Letter-winged kite

The letter-winged kite (Elanus scriptus) is a small, rare bird of prey that is found only in Australia. Measuring around 35 cm (14 in) in length with a wingspan of 84–100 cm (33–39 in), the adult has predominantly pale grey and white plumage and prominent black rings around its red eyes. It gains its name from a distinctive black "M" or "W" shape on the underwing, seen when in flight. This marking distinguishes it from the otherwise similar black-shouldered kite. The species begins breeding rapidly in response to rodent outbreaks, with pairs nesting in loose colonies of up to 50 birds each. Three to four eggs are laid and incubated for around 30 days, though the eggs may be abandoned if the food source disappears. Chicks are fledged within five weeks of hatching. Roosting in well-foliaged trees during the day, the letter-winged kite hunts for rodents mostly at night, hovering in midair above grasslands and fields.

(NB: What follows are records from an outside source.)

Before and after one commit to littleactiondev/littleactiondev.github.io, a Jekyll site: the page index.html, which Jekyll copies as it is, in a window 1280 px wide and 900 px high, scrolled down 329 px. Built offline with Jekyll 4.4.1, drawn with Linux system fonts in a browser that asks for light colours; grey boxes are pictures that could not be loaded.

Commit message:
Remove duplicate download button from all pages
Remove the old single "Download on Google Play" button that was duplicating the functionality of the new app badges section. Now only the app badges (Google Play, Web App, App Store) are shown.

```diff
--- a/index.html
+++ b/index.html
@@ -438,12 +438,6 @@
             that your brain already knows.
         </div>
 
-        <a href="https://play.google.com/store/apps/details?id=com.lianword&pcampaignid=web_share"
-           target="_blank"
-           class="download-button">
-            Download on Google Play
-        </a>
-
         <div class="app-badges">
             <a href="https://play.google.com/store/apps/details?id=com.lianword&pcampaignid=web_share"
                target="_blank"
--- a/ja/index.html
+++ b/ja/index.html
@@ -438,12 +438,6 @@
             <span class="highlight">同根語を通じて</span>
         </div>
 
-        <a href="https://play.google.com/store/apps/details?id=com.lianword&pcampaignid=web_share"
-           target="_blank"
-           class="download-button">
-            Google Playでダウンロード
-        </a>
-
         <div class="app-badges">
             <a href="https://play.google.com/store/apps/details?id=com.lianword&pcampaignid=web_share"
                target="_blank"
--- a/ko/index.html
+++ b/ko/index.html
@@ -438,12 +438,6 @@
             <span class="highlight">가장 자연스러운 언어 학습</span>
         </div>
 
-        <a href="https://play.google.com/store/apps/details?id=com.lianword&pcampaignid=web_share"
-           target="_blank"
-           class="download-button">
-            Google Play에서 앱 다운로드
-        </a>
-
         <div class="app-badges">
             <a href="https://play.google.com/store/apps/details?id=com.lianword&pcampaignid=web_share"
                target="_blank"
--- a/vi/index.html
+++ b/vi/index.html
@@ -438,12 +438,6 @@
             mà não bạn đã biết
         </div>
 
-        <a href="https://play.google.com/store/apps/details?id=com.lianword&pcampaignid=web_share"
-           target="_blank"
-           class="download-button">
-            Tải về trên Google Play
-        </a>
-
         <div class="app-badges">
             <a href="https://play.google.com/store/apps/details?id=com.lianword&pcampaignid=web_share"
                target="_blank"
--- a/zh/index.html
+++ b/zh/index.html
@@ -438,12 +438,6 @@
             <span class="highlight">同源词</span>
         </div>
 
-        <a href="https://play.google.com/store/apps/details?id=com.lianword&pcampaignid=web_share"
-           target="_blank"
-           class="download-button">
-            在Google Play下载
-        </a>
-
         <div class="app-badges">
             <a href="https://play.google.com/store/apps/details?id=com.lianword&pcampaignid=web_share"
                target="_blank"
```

The letter-winged kite is generally silent when alone but often noisy when breeding or roosting communally at night, beginning to call at the rising of the moon. Its calls have been described as chicken-like chirping or a repeated loud kacking, and at times resemble those of the barn owl or black-shouldered kite. A rasping call, or scrape, composed of six or seven half-second long notes is the main contact call between a pair. It is often used by the female in answer to a whistle by her mate, when a bird alights at the nest, or—loudly—in response to an intruder. The male can utter a loud whistle in flight, which can serve as an alarm call. Mated pairs chatter to one another at night in the colony.